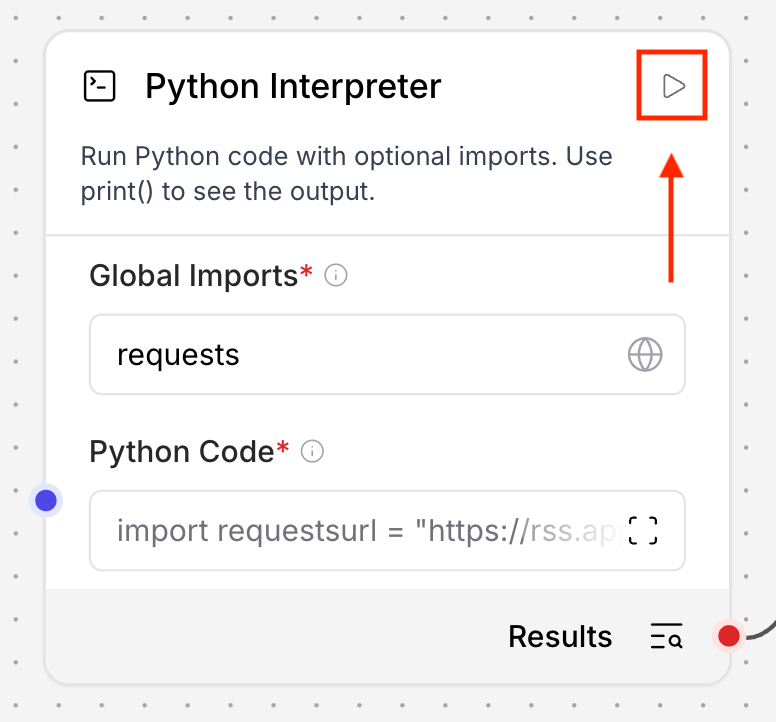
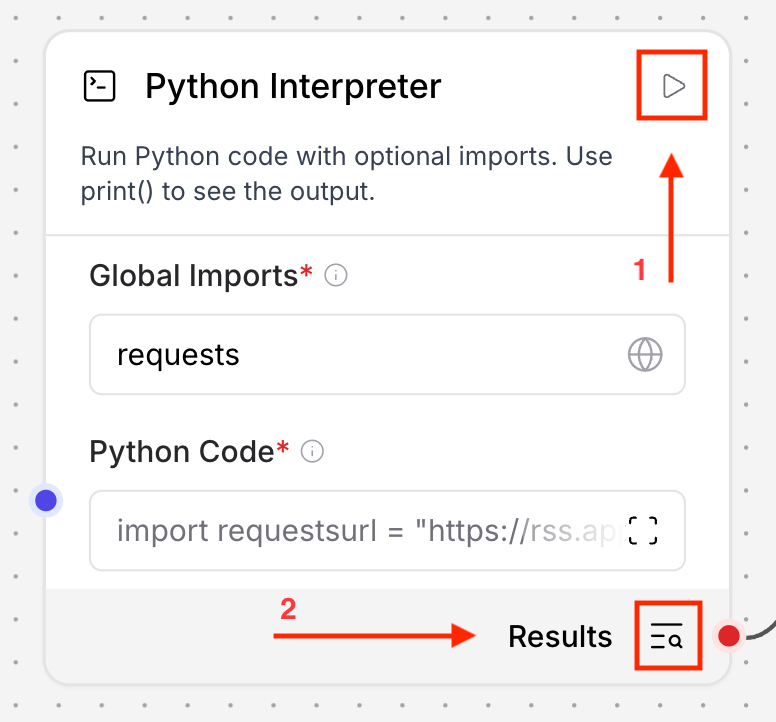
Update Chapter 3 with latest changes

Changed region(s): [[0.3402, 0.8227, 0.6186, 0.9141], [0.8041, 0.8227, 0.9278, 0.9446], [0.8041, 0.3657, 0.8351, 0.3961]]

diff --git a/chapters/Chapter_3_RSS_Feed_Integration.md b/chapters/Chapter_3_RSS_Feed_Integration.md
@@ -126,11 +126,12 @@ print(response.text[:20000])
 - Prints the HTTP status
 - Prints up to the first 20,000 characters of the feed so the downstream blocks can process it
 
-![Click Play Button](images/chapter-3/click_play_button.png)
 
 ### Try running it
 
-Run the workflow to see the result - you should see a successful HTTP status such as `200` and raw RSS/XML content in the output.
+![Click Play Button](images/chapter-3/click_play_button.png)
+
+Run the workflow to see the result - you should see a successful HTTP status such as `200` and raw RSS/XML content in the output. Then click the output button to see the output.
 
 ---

※

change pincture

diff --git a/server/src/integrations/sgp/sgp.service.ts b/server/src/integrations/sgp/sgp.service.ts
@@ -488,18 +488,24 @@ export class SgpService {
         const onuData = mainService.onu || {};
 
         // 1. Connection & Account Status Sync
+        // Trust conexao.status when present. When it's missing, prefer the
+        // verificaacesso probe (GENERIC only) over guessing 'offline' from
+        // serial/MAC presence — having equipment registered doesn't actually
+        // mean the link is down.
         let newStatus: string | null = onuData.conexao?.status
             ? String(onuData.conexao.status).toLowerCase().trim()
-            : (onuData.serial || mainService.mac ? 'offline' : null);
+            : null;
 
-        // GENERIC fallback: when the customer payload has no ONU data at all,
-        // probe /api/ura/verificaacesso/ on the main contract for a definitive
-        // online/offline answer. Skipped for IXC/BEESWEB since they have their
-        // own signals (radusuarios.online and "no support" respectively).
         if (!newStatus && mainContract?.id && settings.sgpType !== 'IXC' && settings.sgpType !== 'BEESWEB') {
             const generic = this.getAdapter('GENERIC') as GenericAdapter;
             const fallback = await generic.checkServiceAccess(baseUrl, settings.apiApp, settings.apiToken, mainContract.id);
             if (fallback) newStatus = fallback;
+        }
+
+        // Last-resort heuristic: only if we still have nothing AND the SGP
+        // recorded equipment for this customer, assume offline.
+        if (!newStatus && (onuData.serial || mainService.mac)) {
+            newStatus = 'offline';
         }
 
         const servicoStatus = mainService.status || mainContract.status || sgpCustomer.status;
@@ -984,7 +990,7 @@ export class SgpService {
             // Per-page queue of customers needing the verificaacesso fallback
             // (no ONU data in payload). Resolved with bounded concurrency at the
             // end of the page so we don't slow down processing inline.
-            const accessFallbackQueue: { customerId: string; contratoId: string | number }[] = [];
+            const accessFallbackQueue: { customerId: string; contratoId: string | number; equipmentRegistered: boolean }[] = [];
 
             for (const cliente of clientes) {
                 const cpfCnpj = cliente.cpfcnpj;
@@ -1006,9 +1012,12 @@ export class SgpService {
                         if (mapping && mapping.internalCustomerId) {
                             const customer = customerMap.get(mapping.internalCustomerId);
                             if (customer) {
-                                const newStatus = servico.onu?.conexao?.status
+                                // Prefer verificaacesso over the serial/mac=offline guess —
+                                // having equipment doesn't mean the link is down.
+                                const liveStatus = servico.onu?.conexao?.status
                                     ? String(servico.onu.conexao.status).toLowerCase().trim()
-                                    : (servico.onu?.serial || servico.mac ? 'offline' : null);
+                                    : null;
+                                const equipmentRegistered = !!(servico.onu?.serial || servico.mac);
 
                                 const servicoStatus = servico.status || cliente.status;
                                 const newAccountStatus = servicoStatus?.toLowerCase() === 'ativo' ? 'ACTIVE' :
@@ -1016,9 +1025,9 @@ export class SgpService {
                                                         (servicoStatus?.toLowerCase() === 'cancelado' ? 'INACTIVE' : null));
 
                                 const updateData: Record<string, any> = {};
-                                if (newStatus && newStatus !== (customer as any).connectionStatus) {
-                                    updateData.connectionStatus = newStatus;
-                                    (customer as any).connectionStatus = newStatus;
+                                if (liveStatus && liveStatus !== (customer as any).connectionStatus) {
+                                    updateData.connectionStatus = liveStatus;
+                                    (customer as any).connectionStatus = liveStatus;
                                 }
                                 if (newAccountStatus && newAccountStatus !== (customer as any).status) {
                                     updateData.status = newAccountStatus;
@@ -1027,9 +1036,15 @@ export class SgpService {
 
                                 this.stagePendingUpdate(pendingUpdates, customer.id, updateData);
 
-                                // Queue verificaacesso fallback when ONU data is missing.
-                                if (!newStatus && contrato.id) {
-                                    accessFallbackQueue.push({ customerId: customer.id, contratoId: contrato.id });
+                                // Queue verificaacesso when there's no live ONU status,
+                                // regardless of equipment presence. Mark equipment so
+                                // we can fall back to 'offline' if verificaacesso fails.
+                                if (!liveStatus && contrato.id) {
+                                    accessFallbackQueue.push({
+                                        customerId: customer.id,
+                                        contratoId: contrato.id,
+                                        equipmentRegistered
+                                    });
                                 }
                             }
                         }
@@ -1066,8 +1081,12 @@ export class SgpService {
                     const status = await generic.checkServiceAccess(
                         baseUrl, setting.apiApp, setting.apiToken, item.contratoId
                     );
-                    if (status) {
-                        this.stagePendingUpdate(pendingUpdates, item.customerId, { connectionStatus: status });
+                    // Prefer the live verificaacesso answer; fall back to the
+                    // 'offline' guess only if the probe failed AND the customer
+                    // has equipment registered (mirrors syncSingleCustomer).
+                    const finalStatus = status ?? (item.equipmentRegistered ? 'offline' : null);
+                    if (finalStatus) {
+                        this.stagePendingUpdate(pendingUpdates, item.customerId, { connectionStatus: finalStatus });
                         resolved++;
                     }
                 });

※

- YOUR INSTRUCTIONS: Would you please copy every line in the data that contains the word "BEESWEB"?

- RESULT OF THIS TASK:
-        // online/offline answer. Skipped for IXC/BEESWEB since they have their
         if (!newStatus && mainContract?.id && settings.sgpType !== 'IXC' && settings.sgpType !== 'BEESWEB') {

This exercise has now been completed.